We Have Nutria On The Run!
APHIS Uses Detection Dogs for Nutria Eradication
This summer, Keeva and Rex, along with their two handlers, a wildlife biologist and a wildlife specialist from USDA’s Wildlife Services program, completed five weeks of rigorous training to detect nutria scat and build handler skills. They also completed four weeks of application training in Maryland, and have now been certified to search, locate, and respond via a bark to nutria scat (feces).
Nutria are semi-aquatic rodents, similar to muskrats. Devouring up to 25 percent of their body weight in plants and roots per day, they have devastated Chesapeake Bay wetlands, turning them into barren mud flats. The spoiled marshes offer no protection to fish, shellfish, birds or other wildlife. Nutria activity accelerates erosion that smothers oyster beds and degrades Chesapeake Bay water quality.

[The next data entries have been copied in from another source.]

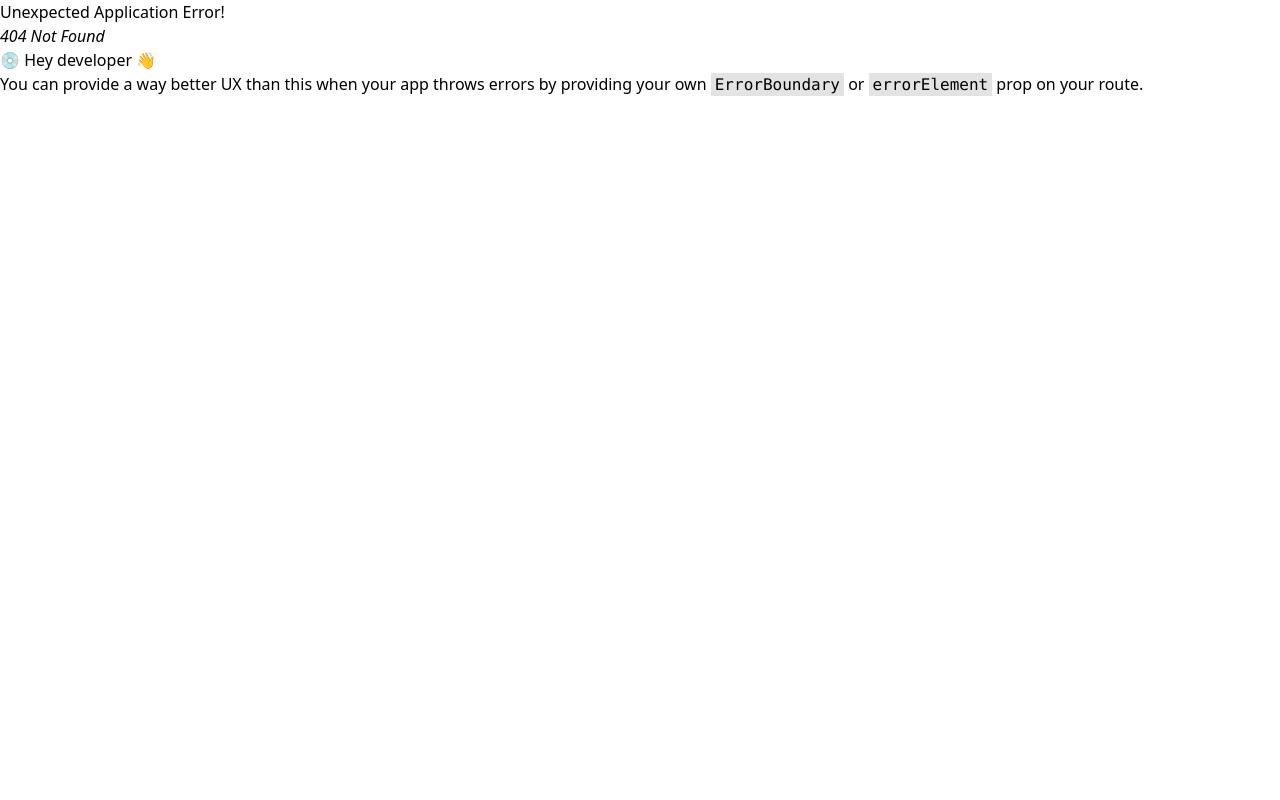
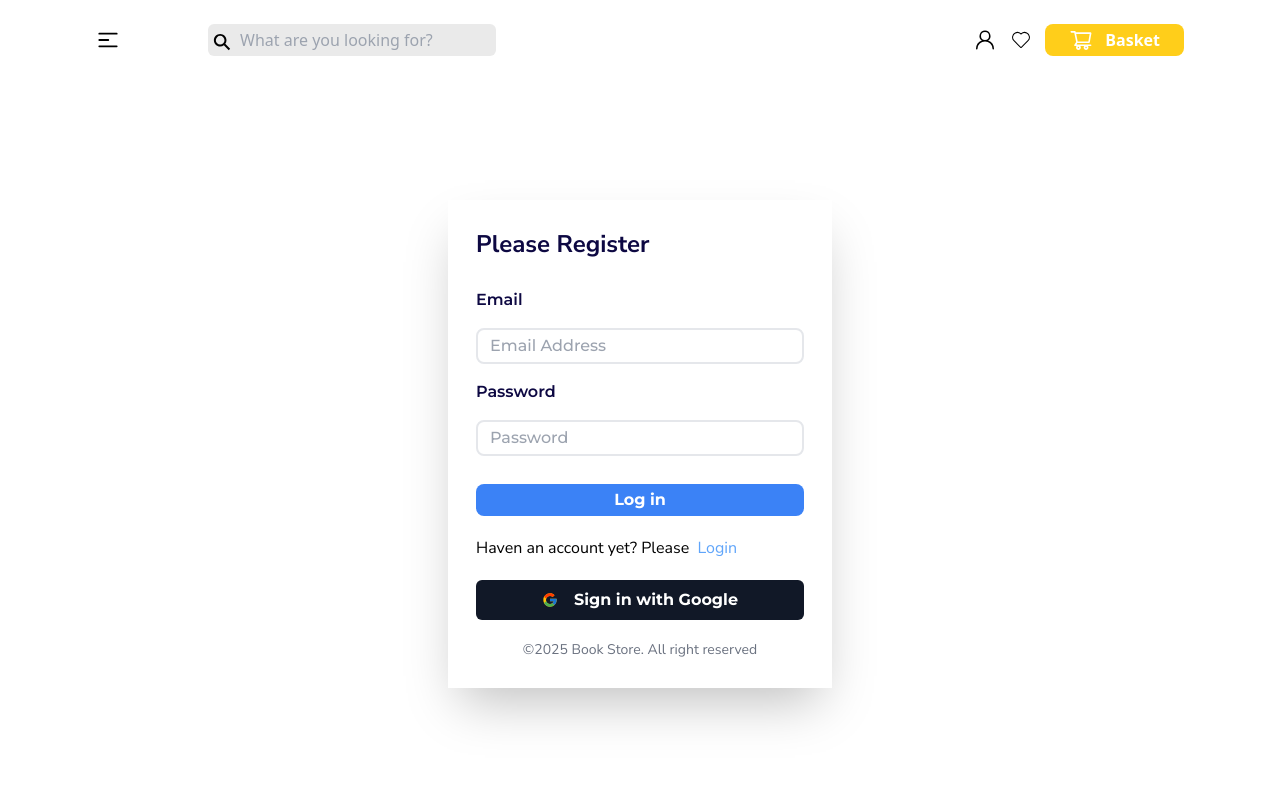
Before and after one commit to tuananhavp/book-store-project, a React (Vite) app in the folder frontend/: page /register in a window 1280 px wide. Before the commit this address had no page. Shown: the top 800 px of the page. Built offline with nearby package versions, Linux system fonts and the light colour scheme.

Commit message:
add login/register

```diff
--- a/frontend/index.html
+++ b/frontend/index.html
@@ -2,9 +2,9 @@
 <html lang="en">
   <head>
     <meta charset="UTF-8" />
-    <link rel="icon" type="image/svg+xml" href="/vite.svg" />
+    <link rel="icon" type="image/svg+xml" href="/fav-icon.png" />
     <meta name="viewport" content="width=device-width, initial-scale=1.0" />
-    <title>Vite + React</title>
+    <title>Book Store Online</title>
   </head>
   <body>
     <div id="root"></div>
--- a/frontend/package.json
+++ b/frontend/package.json
@@ -14,6 +14,7 @@
     "prop-types": "^15.8.1",
     "react": "^18.3.1",
     "react-dom": "^18.3.1",
+    "react-hook-form": "^7.54.0",
     "react-icons": "^5.3.0",
     "react-router-dom": "^6.28.0",
     "swiper": "^11.1.15"
--- a/frontend/src/components/Footer.jsx
+++ b/frontend/src/components/Footer.jsx
@@ -2,7 +2,7 @@ import logo from "../assets/footer-logo.png";
 import { FaFacebook, FaInstagram, FaXTwitter } from "react-icons/fa6";
 const Footer = () => {
   return (
-    <footer className="mt-48 bg-gray-800 text-white">
+    <footer className="mt-48 bg-gray-800 text-white rounded-lg">
       <div className="py-10 ">
         {/* Top side */}
         <div className="flex flex-col lg:flex-row justify-between md:items-center sm:px-28 px-8">
@@ -58,7 +58,7 @@ const Footer = () => {
         {/* Bottom side */}
         <div className="border-t-2 border-gray-700 mt-20 flex flex-col lg:flex-row justify-between md:items-center sm:px-28">
           {/* Left Side */}
-          <ul className="flex flex-col md:flex-row gap-10 mt-8 font-secondary font-semibold text-lg ">
+          <ul className="flex flex-col md:flex-row gap-10 mt-8 font-secondary font-semibold text-lg pr-8">
             <li>
               <a className="hover:text-blue-600" href="">
                 Privacy Policy
--- /dev/null
+++ b/frontend/src/components/Login.jsx
@@ -0,0 +1,83 @@
+import React, { useState } from "react";
+import { Link } from "react-router-dom";
+import { FcGoogle } from "react-icons/fc";
+import { useForm } from "react-hook-form";
+
+const Login = () => {
+  const [message, setMessage] = useState("");
+  const {
+    register,
+    handleSubmit,
+    watch,
+    formState: { errors },
+  } = useForm();
+
+  const onSubmit = (data) => console.log(data);
+  return (
+    <div className="h-[calc(100vh-120px)] flex justify-center items-center flex-shrink-0">
+      <div className="w-full max-w-sm shadow-2xl px-7 py-7">
+        <h3 className="text-secondary font-bold font-secondary text-2xl mb-7">
+          Please Login
+        </h3>
+        <form onSubmit={handleSubmit(onSubmit)}>
+          <div className="mb-4 flex flex-col">
+            <label
+              htmlFor="email"
+              className="text-secondary font-semibold mb-4"
+            >
+              Email
+            </label>
+            <input
+              {...register("email", { required: true })}
+              type="email"
+              name="email"
+              id="email"
+              placeholder="Email Address"
+              className="appearance-none border-2 px-3 py-1 rounded-lg font-medium"
+            />
+          </div>
+          <div className="mb-4 flex flex-col">
+            <label
+              htmlFor="password"
+              className="text-secondary font-semibold mb-4"
+            >
+              Password
+            </label>
+            <input
+              {...register("password", { required: true })}
+              type="password"
+              name="password"
+              id="password"
+              placeholder="Password"
+              className="appearance-none border-2 px-3 py-1 rounded-lg font-medium"
+            />
+          </div>
+          {message && (
+            <p className="text-red-500 text-xs italic mb-3">{message}</p>
+          )}
+          <button
+            type="submit"
+            className="bg-blue-500 w-full text-white px-10 py-1 font-bold rounded-lg hover:opacity-85 mt-3"
+          >
+            Log in
+          </button>
+        </form>
+        <p className="text-md font-secondary mt-5 mb-5">
+          Haven&apos;t an account yet? Please &nbsp;
+          <Link to={"/register"} className="text-blue-400 hover:text-blue-600">
+            Register
+          </Link>
+        </p>
+        <div className="bg-gray-900 text-white flex justify-center items-center space-x-4 px-1 py-2 rounded-md hover:opacity-85 mb-5">
+          <FcGoogle />
+          <button className="font-bold">Sign in with Google</button>
+        </div>
+        <p className="text-sm font-secondary text-gray-500 text-center">
+          ©2025 Book Store. All right reserved
+        </p>
+      </div>
+    </div>
+  );
+};
+
+export default Login;
--- a/frontend/src/components/Navbar.jsx
+++ b/frontend/src/components/Navbar.jsx
@@ -25,7 +25,7 @@ const Navbar = () => {
       href: "/checkout",
     },
   ];
-  const currentUser = true;
+  const currentUser = false;
   const [isDropdownOpen, setIsDropdownOpen] = useState(false);
   console.log(isDropdownOpen);
 
@@ -85,14 +85,19 @@ const Navbar = () => {
                 )}
               </>
             ) : (
-              <GoPerson className="size-6" />
+              <Link to={"/login"}>
+                <GoPerson className="size-6" />
+              </Link>
             )}
           </div>
 
           <div className="hidden md:block">
             <CiHeart className="size-6" />
           </div>
-          <Link className="md:flex hidden items-center bg-primary rounded-lg sm:px-6 px-2 p-1 space-x-3 hover:opacity-85  group">
+          <Link
+            to={"/cart"}
+            className="md:flex hidden items-center bg-primary rounded-lg sm:px-6 px-2 p-1 space-x-3 hover:opacity-85  group"
+          >
             <AiOutlineShoppingCart className="text-white size-6 group-hover:text-black" />
             <span className="text-white font-semibold group-hover:text-black">
               Basket
--- /dev/null
+++ b/frontend/src/components/Register.jsx
@@ -0,0 +1,83 @@
+import React, { useState } from "react";
+import { Link } from "react-router-dom";
+import { FcGoogle } from "react-icons/fc";
+import { useForm } from "react-hook-form";
+
+const Register = () => {
+  const [message, setMessage] = useState("");
+  const {
+    register,
+    handleSubmit,
+    watch,
+    formState: { errors },
+  } = useForm();
+
+  const onSubmit = (data) => console.log(data);
+  return (
+    <div className="h-[calc(100vh-120px)] flex justify-center items-center flex-shrink-0">
+      <div className="w-full max-w-sm shadow-2xl px-7 py-7">
+        <h3 className="text-secondary font-bold font-secondary text-2xl mb-7">
+          Please Register
+        </h3>
+        <form onSubmit={handleSubmit(onSubmit)}>
+          <div className="mb-4 flex flex-col">
+            <label
+              htmlFor="email"
+              className="text-secondary font-semibold mb-4"
+            >
+              Email
+            </label>
+            <input
+              {...register("email", { required: true })}
+              type="email"
+              name="email"
+              id="email"
+              placeholder="Email Address"
+              className="appearance-none border-2 px-3 py-1 rounded-lg font-medium"
+            />
+          </div>
+          <div className="mb-4 flex flex-col">
+            <label
+              htmlFor="password"
+              className="text-secondary font-semibold mb-4"
+            >
+              Password
+            </label>
+            <input
+              {...register("password", { required: true })}
+              type="password"
+              name="password"
+              id="password"
+              placeholder="Password"
+              className="appearance-none border-2 px-3 py-1 rounded-lg font-medium"
+            />
+          </div>
+          {message && (
+            <p className="text-red-500 text-xs italic mb-3">{message}</p>
+          )}
+          <button
+            type="submit"
+            className="bg-blue-500 w-full text-white px-10 py-1 font-bold rounded-lg hover:opacity-85 mt-3"
+          >
+            Log in
+          </button>
+        </form>
+        <p className="text-md font-secondary mt-5 mb-5">
+          Haven an account yet? Please &nbsp;
+          <Link to={"/login"} className="text-blue-400 hover:text-blue-600">
+            Login
+          </Link>
+        </p>
+        <div className="bg-gray-900 text-white flex justify-center items-center space-x-4 px-1 py-2 rounded-md hover:opacity-85 mb-5">
+          <FcGoogle />
+          <button className="font-bold">Sign in with Google</button>
+        </div>
+        <p className="text-sm font-secondary text-gray-500 text-center">
+          ©2025 Book Store. All right reserved
+        </p>
+      </div>
+    </div>
+  );
+};
+
+export default Register;
--- a/frontend/src/pages/books/BookCard.jsx
+++ b/frontend/src/pages/books/BookCard.jsx
@@ -6,8 +6,8 @@ import PropTypes from "prop-types";
 
 const BookCard = ({ book }) => {
   return (
-    <div className="pb-4 px-11">
-      <div className="lg:flex gap-3 items-center mt-9 round-lg">
+    <div className="pb-8 px-11">
+      <div className="lg:flex gap-3 items-center mt-9 round-lg shadow-md hover:shadow-none">
         {/* Left Side */}
         <div className="lg:h-72 lg:flex-shrink-0 rounded-md">
           <Link to={`/book/${book._id}`}>
```
Also changed, not shown: frontend/src/routers/router.jsx (+8 -3 lines), frontend/public/fav-icon.png (added), 1 other file (tests, documents, lock files or other folders).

Lost wetlands increase tidal and storm flooding and subsequent damage to upland timber and agricultural areas.
Mark’s Rant: According to the US FWS, Blackwater National Wildlife Refuge has lost almost half of its wetlands since the introduction of nutria (swamp rats). A combined team of agencies and hunters have made serious headway of killing off this highly invasive species, and its now time to bring in the dogs!